As seen in the previous exercise, Kotlin allows us to combine or chain arithmetic expressions in order to achieve more complex calculations. When doing so, we must keep in mind the order in which each expression gets evaluated.
Most programming languages follow a certain order of operations (similar to PEMDAS) when evaluating such expressions. In Kotlin, this order looks like:
You may have noticed that we skipped over the E (Exponents) in PEMDAS. This is because Kotlin does not have an exponent operator and instead relies on the
.pow() function to calculate exponentiation.

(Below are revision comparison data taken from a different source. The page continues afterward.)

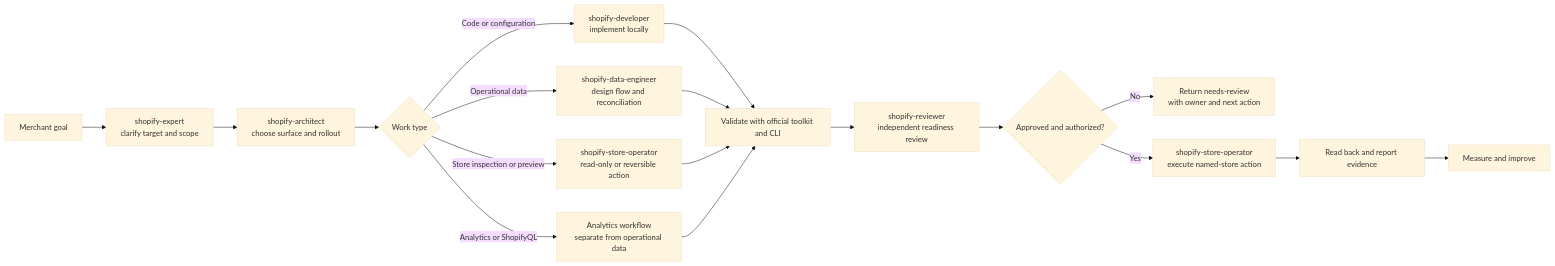
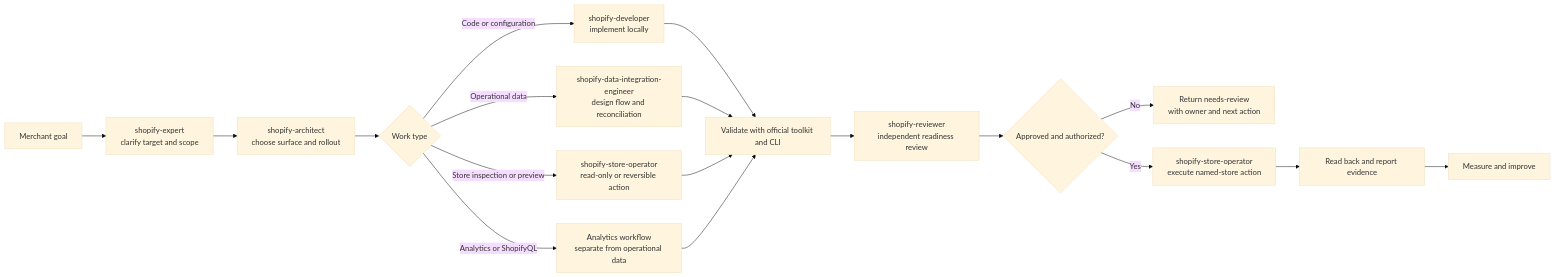
Before and after one commit to jjeb/shopify-agent-methodology: the diagram in docs/workflows/shopify-lifecycle.md, drawn with Mermaid (base theme). The commit also changed 40 other files, not shown here.

Commit message:
docs: rename data integration engineer role

````diff
--- a/docs/workflows/shopify-lifecycle.md
+++ b/docs/workflows/shopify-lifecycle.md
@@ -6,20 +6,20 @@
 ```mermaid
 flowchart LR
     A[Merchant goal] --> B[shopify-expert\nclarify target and scope]
     B --> C[shopify-architect\nchoose surface and rollout]
     C --> D{Work type}
     D -->|Code or configuration| E[shopify-developer\nimplement locally]
-    D -->|Operational data| F[shopify-data-engineer\ndesign flow and reconciliation]
+    D -->|Operational data| F[shopify-data-integration-engineer\ndesign flow and reconciliation]
     D -->|Store inspection or preview| G[shopify-store-operator\nread-only or reversible action]
     D -->|Analytics or ShopifyQL| H[Analytics workflow\nseparate from operational data]
     E --> I[Validate with official toolkit and CLI]
     F --> I
     G --> I
     H --> I
     I --> J[shopify-reviewer\nindependent readiness review]
     J --> K{Approved and authorized?}
     K -->|No| L[Return needs-review\nwith owner and next action]
     K -->|Yes| M[shopify-store-operator\nexecute named-store action]
     M --> N[Read back and report evidence]
     N --> O[Measure and improve]
 ```
````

We’ll cover this more in-depth in the following exercise.
Let’s see a few examples of compound arithmetic expressions:
println(5 + 8 * 2 / 4 - 3) // Prints: 6 println(3 + (5 + 5) / 2) // Prints: 8 println(3 * 2 + 1 * 7) // Prints: 13
Another rule to keep in mind is when an expression contains sister operations such as multiplication and division or addition and subtraction, side by side. The compiler will evaluate this expression in a left to right order. For example:

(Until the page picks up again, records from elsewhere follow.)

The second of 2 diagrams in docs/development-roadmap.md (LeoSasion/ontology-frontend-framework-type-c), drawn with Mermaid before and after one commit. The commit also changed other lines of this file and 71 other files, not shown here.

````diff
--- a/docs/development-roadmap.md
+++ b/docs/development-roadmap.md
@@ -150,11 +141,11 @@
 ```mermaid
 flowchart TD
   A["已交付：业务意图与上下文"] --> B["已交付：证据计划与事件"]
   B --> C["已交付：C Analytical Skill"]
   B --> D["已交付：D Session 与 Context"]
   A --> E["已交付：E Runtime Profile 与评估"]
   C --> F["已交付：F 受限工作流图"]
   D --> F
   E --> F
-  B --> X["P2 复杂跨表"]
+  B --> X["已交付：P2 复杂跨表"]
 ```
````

println(3 + 16 / 2 * 4) // Prints: 35
Since we have division,
/, and multiplication,
*, side by side, the left to right order goes into effect and the expression evaluates as such:
Keep in mind both sets of rules when creating complex arithmetic expressions.
In Operations.kt, we’ve set up multiple arithmetic expressions that are missing arithmetic operators.
Add an arithmetic operator in place of
___ to complete each expression.
Note: You will see an error in the terminal on the right if there are still any
___ present in your code. The error should go away after you’ve replaced each
___ with the correct operator.